Julie's Quest

Hello, and welcome to my blog. My blog is about the trials and tribulations of writing, where we celebrate successes and commiserate our near misses. We tell it like it is here and will do our very best to help you on the road to being published and pick you up after the rejections (they will come!) Whether you are a professional or amateur writer you will find something useful here.

I hope you enjoy reading my posts and will visit again soon.

Happy Writing

Julie Phillips - freelance writer - member of the Association of Freelance Writers - member of the Society of Authors

Saturday, 10 September 2011

Give us a clue

I was reading the new issue of Take A Break Fiction Feast the other day. Once I got over the disappointment that, yet again, several of my short stories that I had subbed to this magazine had been rejected, and I wasn't going to see one of my stories in there, I started to analyse it again. One thing that struck me this time was that if you look at the one or two sentence pop up text in the stories, usually in a bigger font size, you can find out a lot about the story before you read it.

Possible examples could include:

      'Jude was sure he'd get the big promotion this time, but who was trying to stop him?'
      'Mike wants to emigrate but will meeting his first love again make him change his plans?'
      'Carla  promised James that she'd change, but will she?'
      'Will Anna ever get away from the life she hates to be with Joe?'

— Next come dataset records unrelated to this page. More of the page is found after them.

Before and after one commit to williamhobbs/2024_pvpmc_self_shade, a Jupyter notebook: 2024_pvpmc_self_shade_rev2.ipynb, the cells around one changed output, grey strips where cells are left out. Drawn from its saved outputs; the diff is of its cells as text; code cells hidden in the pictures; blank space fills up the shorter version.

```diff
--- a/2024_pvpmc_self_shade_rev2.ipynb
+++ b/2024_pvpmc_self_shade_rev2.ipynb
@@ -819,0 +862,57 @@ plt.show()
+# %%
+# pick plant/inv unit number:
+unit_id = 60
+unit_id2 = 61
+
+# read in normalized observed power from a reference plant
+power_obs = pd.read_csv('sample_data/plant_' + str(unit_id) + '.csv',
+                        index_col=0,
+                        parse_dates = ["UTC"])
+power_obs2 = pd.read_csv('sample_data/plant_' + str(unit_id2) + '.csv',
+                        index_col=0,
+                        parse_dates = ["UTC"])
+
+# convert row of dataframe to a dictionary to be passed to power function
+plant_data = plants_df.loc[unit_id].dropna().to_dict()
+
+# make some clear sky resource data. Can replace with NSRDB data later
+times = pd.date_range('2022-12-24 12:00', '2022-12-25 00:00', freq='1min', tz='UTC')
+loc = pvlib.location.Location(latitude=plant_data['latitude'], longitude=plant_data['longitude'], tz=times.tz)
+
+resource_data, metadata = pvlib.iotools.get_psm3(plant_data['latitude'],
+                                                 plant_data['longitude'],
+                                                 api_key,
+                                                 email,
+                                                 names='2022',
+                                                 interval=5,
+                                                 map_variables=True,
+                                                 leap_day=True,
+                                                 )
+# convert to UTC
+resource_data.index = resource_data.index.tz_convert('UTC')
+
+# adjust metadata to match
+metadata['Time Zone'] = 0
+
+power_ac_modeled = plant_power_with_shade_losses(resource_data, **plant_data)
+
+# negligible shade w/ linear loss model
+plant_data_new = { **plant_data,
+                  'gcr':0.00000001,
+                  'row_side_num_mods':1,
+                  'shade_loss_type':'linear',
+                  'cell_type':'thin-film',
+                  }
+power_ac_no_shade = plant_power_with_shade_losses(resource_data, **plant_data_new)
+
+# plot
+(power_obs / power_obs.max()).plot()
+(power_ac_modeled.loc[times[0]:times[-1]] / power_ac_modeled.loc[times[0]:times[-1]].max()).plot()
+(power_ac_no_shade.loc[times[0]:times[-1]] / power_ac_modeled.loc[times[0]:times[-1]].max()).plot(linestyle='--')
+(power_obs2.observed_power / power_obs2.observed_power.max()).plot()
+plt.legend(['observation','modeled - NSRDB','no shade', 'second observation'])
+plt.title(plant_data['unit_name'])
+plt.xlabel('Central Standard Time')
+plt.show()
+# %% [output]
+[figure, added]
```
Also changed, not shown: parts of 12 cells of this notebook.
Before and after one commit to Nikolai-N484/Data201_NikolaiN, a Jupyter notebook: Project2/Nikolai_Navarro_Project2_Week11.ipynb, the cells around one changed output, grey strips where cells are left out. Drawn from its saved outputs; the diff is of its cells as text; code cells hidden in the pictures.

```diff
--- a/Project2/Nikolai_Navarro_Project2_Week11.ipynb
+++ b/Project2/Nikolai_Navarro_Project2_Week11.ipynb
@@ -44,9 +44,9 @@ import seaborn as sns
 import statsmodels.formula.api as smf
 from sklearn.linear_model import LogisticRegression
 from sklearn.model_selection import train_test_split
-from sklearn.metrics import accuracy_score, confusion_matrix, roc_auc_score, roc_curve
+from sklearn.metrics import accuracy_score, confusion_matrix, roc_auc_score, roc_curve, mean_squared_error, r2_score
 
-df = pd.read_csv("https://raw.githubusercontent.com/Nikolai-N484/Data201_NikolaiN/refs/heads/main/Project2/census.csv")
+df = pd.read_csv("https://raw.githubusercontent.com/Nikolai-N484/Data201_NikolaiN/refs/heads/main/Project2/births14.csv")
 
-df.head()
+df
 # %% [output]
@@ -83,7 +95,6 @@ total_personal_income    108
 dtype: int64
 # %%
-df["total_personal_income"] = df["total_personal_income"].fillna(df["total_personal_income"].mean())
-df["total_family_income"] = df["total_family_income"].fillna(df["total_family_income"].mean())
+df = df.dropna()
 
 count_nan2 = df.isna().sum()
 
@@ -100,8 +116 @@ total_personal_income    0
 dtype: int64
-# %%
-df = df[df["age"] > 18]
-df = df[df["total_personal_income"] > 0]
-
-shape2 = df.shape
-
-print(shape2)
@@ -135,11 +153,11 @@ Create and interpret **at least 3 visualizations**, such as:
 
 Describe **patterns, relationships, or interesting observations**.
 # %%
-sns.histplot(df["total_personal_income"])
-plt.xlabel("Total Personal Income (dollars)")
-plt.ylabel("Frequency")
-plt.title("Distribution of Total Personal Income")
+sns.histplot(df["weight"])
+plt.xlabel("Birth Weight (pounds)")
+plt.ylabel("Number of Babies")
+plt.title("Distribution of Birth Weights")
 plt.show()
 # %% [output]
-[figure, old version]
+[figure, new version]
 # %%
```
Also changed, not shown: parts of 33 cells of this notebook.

It then occurred to me that if I could create a 'pop-out' text for my own short stories, when I come up with a short story idea, it might help me to better plan out my story and help me to see what my conflict is and what the possible resolution might be. Trying to layout the crux of my story in this way, rather like the blurb on the back of a book, but a lot shorter, might help me to write better stories, ie, stories that I have thought about: are they real stories or just a sequence of events? Is the story an original idea with that special spark editors are looking for? Or could I tweak it to make it better?

Along with the mind mapping for my stories I started last week, I'm finding that this other technique of reading the pop-up texts and writing them for my own short stories is also helping me to get a better and much clearer picture of what my stories are about.

I haven't done much short story writing this week as I've been trying to get two assignments for the journalism course I'm doing finished. But I do have several short stories at various draft stages to get my teeth into in the coming few weeks. I'm taking it slower than usual and really taking the time to let my stories rest in between edits and allowing myself to think a lot more about what my stories are about and how I can improve them. It's been an interesting exercise and I'm hoping my stories and publication rate will improve as a result. It's not easy getting published but we have to give our stories a fighting chance by doing all we can to raise our own standards.

What are you doing to improve your chances of publication?

Happy writing

Julie xx

4 comments:

Diane Fordham said...

Hi Julie - I really like that idea. Thanks for that. :-)

Julie P said...

Hi, Diane -

I don't know why it hadn't crossed my mind before - it takes a while for things to sink in to my brain!

Julie xx

Frances Garrood said...

I'm being very bad and recycling (very) old plots, with some success (otherwise I'm a bit short on ideas at the moment).
Probably not to be recommended, though...

Julie P said...

I don't know, Frances - you've had some success with it so it can't be too bad doing that! My ideas seem to come to me in little flurries - I get several together and then none for a while!

Julie xx